# [Task]
Find and copy every line in the records that includes the string "linearly".

# [Material for this exercise]

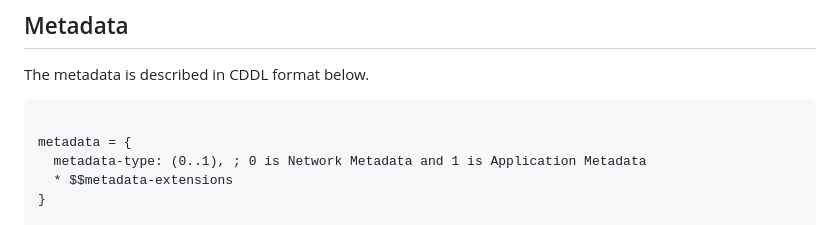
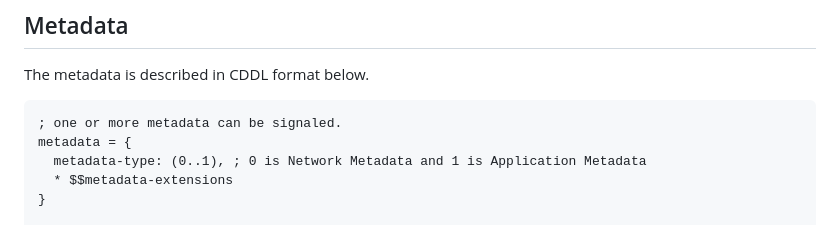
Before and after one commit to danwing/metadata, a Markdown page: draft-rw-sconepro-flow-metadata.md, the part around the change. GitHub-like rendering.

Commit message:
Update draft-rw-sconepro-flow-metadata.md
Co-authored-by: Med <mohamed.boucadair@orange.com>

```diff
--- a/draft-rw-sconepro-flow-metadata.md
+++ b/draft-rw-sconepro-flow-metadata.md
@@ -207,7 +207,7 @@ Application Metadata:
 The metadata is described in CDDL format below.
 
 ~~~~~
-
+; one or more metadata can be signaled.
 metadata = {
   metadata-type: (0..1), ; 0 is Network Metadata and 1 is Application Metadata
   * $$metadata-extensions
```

---

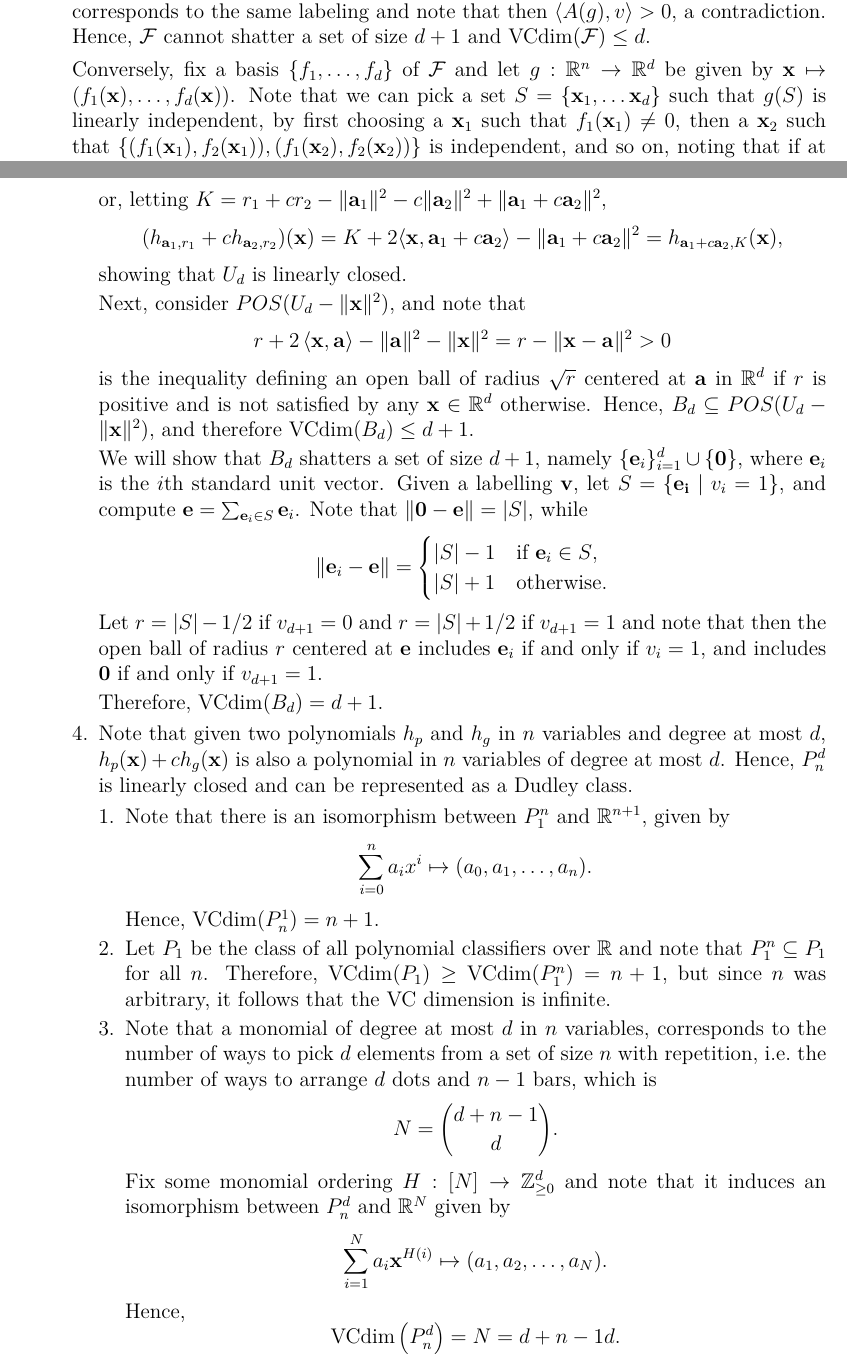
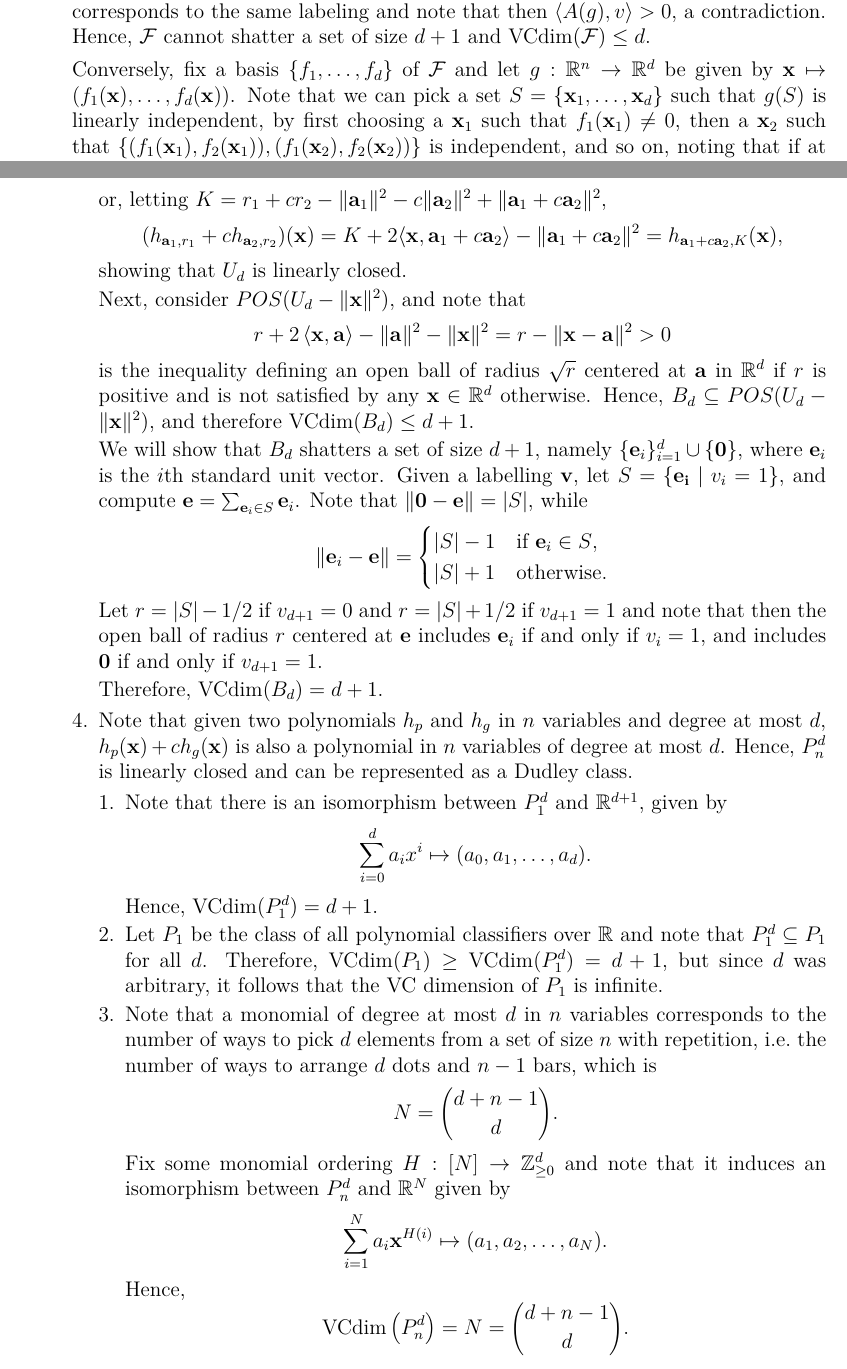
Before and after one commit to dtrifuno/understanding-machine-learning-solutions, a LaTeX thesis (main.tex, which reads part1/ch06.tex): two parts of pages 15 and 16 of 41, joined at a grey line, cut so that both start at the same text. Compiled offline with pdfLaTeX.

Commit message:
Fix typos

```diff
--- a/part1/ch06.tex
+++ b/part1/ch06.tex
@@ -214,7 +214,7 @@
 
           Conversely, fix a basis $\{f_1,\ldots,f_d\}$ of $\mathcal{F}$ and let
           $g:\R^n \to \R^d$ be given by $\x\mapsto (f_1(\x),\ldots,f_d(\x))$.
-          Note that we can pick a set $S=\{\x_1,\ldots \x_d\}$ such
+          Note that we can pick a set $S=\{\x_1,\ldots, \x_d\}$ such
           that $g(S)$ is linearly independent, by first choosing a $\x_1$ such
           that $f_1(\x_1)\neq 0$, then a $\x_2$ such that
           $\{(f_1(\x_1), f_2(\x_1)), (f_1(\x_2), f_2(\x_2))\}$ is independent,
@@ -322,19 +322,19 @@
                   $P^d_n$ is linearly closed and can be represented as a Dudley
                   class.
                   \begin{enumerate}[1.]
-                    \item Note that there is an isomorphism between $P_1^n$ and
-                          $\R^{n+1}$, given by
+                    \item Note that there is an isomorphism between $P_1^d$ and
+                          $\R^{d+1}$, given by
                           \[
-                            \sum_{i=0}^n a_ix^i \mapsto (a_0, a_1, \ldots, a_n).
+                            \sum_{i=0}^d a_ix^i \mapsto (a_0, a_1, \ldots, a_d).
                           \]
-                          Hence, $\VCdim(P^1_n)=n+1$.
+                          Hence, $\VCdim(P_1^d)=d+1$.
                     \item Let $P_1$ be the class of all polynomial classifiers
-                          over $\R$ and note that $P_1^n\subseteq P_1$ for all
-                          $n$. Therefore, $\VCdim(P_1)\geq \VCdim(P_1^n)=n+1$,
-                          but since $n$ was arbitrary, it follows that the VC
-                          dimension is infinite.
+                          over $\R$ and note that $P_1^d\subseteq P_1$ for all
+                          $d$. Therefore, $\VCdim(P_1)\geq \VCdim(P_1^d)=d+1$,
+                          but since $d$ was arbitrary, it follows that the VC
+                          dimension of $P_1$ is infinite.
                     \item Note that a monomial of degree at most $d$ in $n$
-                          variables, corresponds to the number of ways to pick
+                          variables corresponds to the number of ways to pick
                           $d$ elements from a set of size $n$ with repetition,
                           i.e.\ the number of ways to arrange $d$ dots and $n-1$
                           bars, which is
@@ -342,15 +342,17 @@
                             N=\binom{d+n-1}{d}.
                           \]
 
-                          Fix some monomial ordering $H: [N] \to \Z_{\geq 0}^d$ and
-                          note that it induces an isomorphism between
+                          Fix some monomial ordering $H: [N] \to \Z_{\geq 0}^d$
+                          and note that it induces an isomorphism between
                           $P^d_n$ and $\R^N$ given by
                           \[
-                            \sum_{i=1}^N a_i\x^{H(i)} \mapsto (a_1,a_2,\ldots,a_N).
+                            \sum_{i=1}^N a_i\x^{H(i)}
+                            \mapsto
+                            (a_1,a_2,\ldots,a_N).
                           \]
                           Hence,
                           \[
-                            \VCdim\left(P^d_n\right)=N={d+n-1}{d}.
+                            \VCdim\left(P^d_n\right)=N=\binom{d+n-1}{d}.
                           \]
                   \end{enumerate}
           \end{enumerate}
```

# [Problem solution]
           that $g(S)$ is linearly independent, by first choosing a $\x_1$ such
                   $P^d_n$ is linearly closed and can be represented as a Dudley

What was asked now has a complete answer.